Most importantly, we are now living in a period of interwoven crises that are producing the conditions for a very serious intensification of the fascist danger. In the US, overtly fascist movements may not have attained a mass character, but they are interwoven with a very large rightward-moving and dangerously volatile segment of the population. The pandemic-induced economic downturn and the “economic scarring” that will long outlive the virus will intensify a process that the Biden restoration of the neoliberal centre will not contain. The conditions under which a fascist movement can gain ground are present and growing ever more dangerous. It is not a question to be taken lightly.
2. Sometimes We Must Call on the Authorities to Act
In the harsh realities in which we must function, there are times when demands need to be put before the police, courts, and legislators with regard to fascist and racist criminality. In January of 2017, a right-wing killer entered the Islamic Cultural Centre of Quebec City, a mosque in the Sainte-Foy neighbourhood, and opened fire on those gathered within it. A total of 6 people lost their lives and 6 more were wounded. Members of the Muslim community had tried to get the police to respond to the “climate of hatred” they faced when it spilled over into criminal acts. In 2014, Islamophobic stickers were put on 3 mosques in the City and, in 2016, a pig’s head was left outside the Cultural Centre. The same year, members of the fascist La Meute group provocatively dropped off business cards at halal grocery stores. The lethal attack took place in a context where a sense of impunity had been allowed to take root among the racist thugs harassing Muslim people in Quebec City.

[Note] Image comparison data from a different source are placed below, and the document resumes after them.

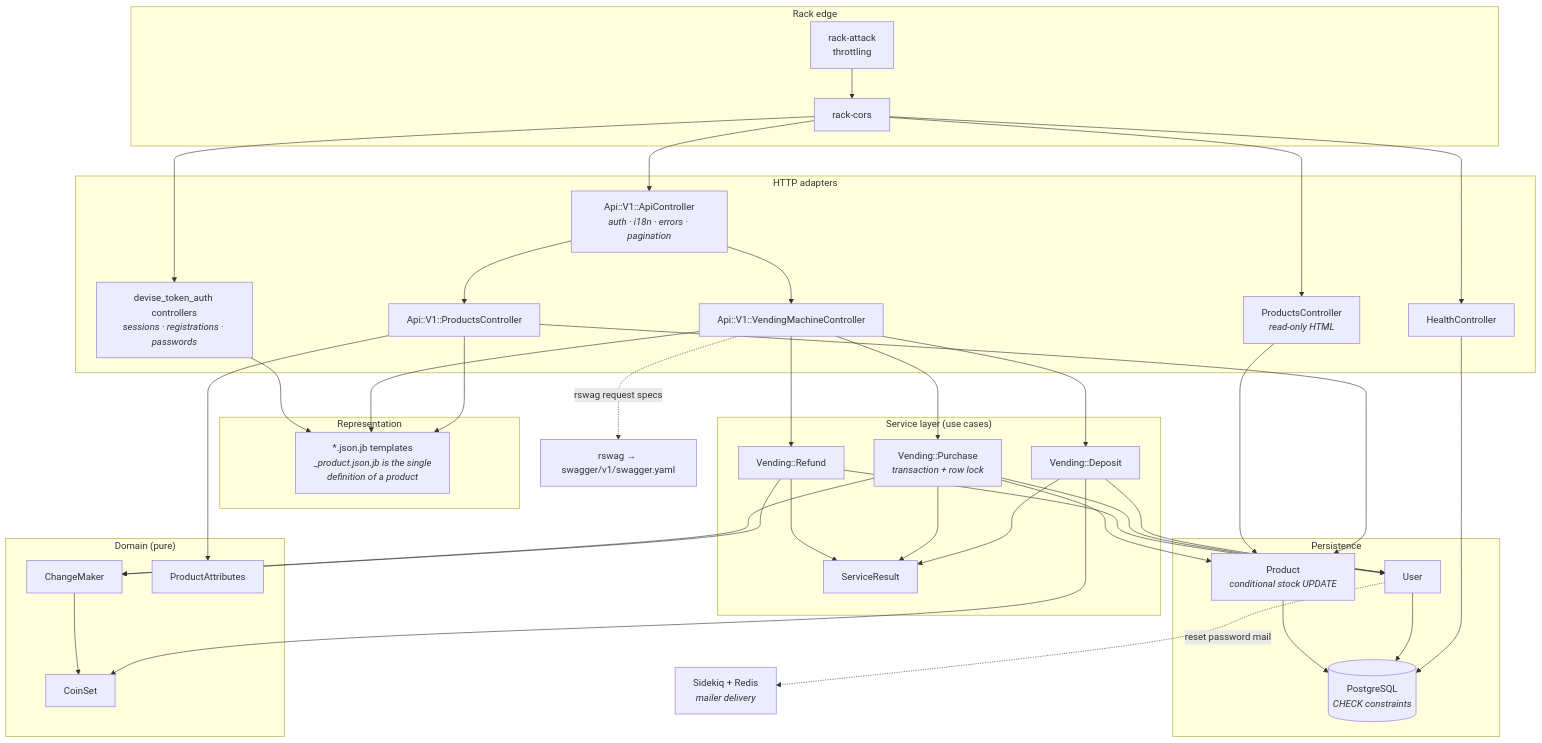
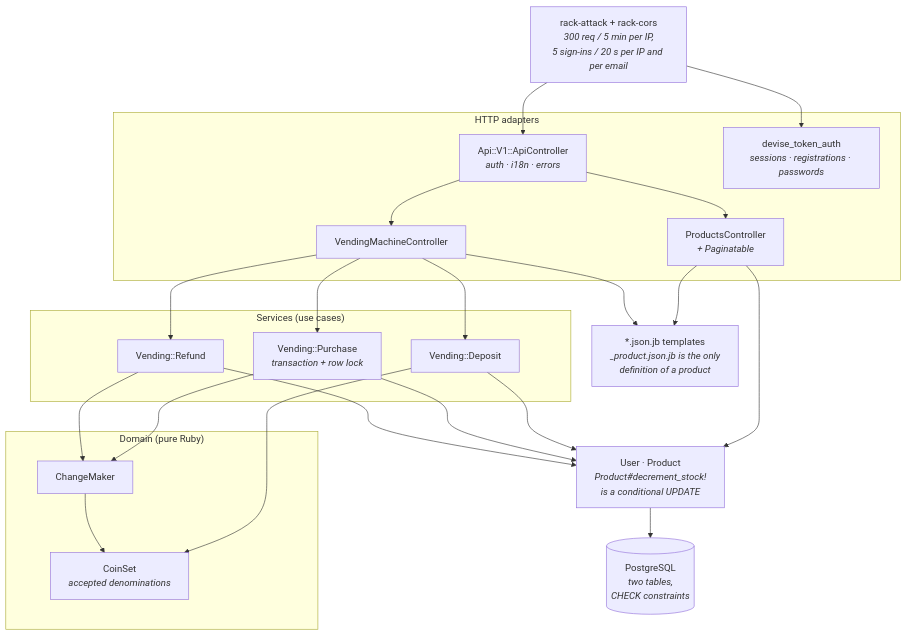
Before and after one commit to dev-sas002/vendingMachine: the second of 2 diagrams in readme.md, drawn with Mermaid. The commit also changed other lines of this file, not shown here.

````diff
--- a/readme.md
+++ b/readme.md
@@ -128,74 +194,36 @@
 ```mermaid
 flowchart TD
-    subgraph edge["Rack edge"]
-        RA["rack-attack<br/>throttling"]
-        CORS["rack-cors"]
+    RA["rack-attack + rack-cors<br/><i>300 req / 5 min per IP,<br/>5 sign-ins / 20 s per IP and per email</i>"]
+
+    subgraph http["HTTP adapters"]
+        API["Api::V1::ApiController<br/><i>auth · i18n · errors</i>"]
+        PROD["ProductsController<br/><i>+ Paginatable</i>"]
+        VEND["VendingMachineController"]
+        DTA["devise_token_auth<br/><i>sessions · registrations · passwords</i>"]
     end
 
-    subgraph http["HTTP adapters"]
-        API["Api::V1::ApiController<br/><i>auth &middot; i18n &middot; errors &middot; pagination</i>"]
-        PROD["Api::V1::ProductsController"]
-        VEND["Api::V1::VendingMachineController"]
-        DTA["devise_token_auth controllers<br/><i>sessions &middot; registrations &middot; passwords</i>"]
-        HTML["ProductsController<br/><i>read-only HTML</i>"]
-        HEALTH["HealthController"]
-    end
+    JB["*.json.jb templates<br/><i>_product.json.jb is the only<br/>definition of a product</i>"]
 
-    subgraph views["Representation"]
-        JB["*.json.jb templates<br/><i>_product.json.jb is the single<br/>definition of a product</i>"]
-    end
-
-    subgraph services["Service layer (use cases)"]
+    subgraph services["Services (use cases)"]
         DEP["Vending::Deposit"]
         BUY["Vending::Purchase<br/><i>transaction + row lock</i>"]
         REF["Vending::Refund"]
-        RES["ServiceResult"]
     end
 
-    subgraph domain["Domain (pure)"]
-        COIN["CoinSet"]
+    subgraph domain["Domain (pure Ruby)"]
         CHANGE["ChangeMaker"]
-        PATTR["ProductAttributes"]
+        COIN["CoinSet<br/><i>accepted denominations</i>"]
     end
 
-    subgraph data["Persistence"]
-        USER["User"]
-        PRODUCT["Product<br/><i>conditional stock UPDATE</i>"]
-        PG[("PostgreSQL<br/><i>CHECK constraints</i>")]
-    end
+    MODELS["User · Product<br/><i>Product#decrement_stock!<br/>is a conditional UPDATE</i>"]
+    PG[("PostgreSQL<br/><i>two tables,<br/>CHECK constraints</i>")]
 
-    JOBS["Sidekiq + Redis<br/><i>mailer delivery</i>"]
-    DOCS["rswag &rarr; swagger/v1/swagger.yaml"]
-
-    RA --> CORS --> API
-    CORS --> DTA
-    CORS --> HTML
-    CORS --> HEALTH
-    API --> PROD
-    API --> VEND
-    PROD --> JB
+    RA --> API & DTA
+    API --> PROD & VEND
+    PROD --> JB & MODELS
     VEND --> JB
-    DTA --> JB
-    PROD --> PATTR
-    VEND --> DEP
-    VEND --> BUY
-    VEND --> REF
-    DEP --> RES
-    BUY --> RES
-    REF --> RES
+    VEND --> DEP & BUY & REF
     DEP --> COIN
-    REF --> CHANGE
-    BUY --> CHANGE
-    CHANGE --> COIN
-    DEP --> USER
-    BUY --> USER
-    BUY --> PRODUCT
-    REF --> USER
-    PROD --> PRODUCT
-    HTML --> PRODUCT
-    HEALTH --> PG
-    USER --> PG
-    PRODUCT --> PG
-    USER -. "reset password mail" .-> JOBS
-    VEND -. "rswag request specs" .-> DOCS
+    BUY & REF --> CHANGE --> COIN
+    DEP & BUY & REF --> MODELS --> PG
 ```
````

In such a situation, it would certainly be necessary to support the call from the Muslim community for the police to deal with criminal threats and attacks coming from the far right. Moreover, there are situations where calls for the state to shut down fascist groups are entirely correct. Last October, a Greek court ruled that the fascist Golden Dawn is a criminal organization and convicted 68 of its members of crimes up to and including murder. The thousands who took to the streets to celebrate were fully justified in doing so. This great result, a blow to the far right internationally, was won through a determined working-class struggle against the fascists and by ongoing resistance to the brutal austerity agenda that created the despairing conditions that Golden Dawn fed upon. No one sat back and hoped the state would make the far-right threat go away.
3. Never Leave It to the Capitalist State
There are particular dangers involved in the Trudeau government’s crackdown on the Proud Boys that need to be considered. The concept of “terrorism” has been constructed and acted upon by the Canadian state along lines that are deeply reactionary and profoundly racist. Police and courts have used the “terrorism” label to persecute Muslims and intimidate targeted communities. Toronto’s Tamil community know well how this legislation has been used. Politicians and the media have used the “terrorist” label to fan the flames of xenophobia.
Section 83 of the Criminal Code, though it may be directed at the far right at this moment, has the most chilling implications for working-class movements and the left more broadly. It can be used against any group, in or outside of Canada, “that has as one of its purposes or activities facilitating or carrying out any terrorist activity.” There are an alarmingly large and varied number of ways to engage in “terrorist activity” to the satisfaction of a zealous cop or prosecutor. Provided it can be established that someone has created “a serious risk to the health or safety of the public or any segment of the public” and that this was done “for a political, religious or ideological purpose,” they may be guilty of a terrorist act. “Property damage” and “serious interference with or serious disruption of an essential service, facility or system” may also be treated as terrorism, provided they can be linked to a risk to public health and safety. It’s not hard to see how the resistance of workers or communities under attack could unleash these repressive powers.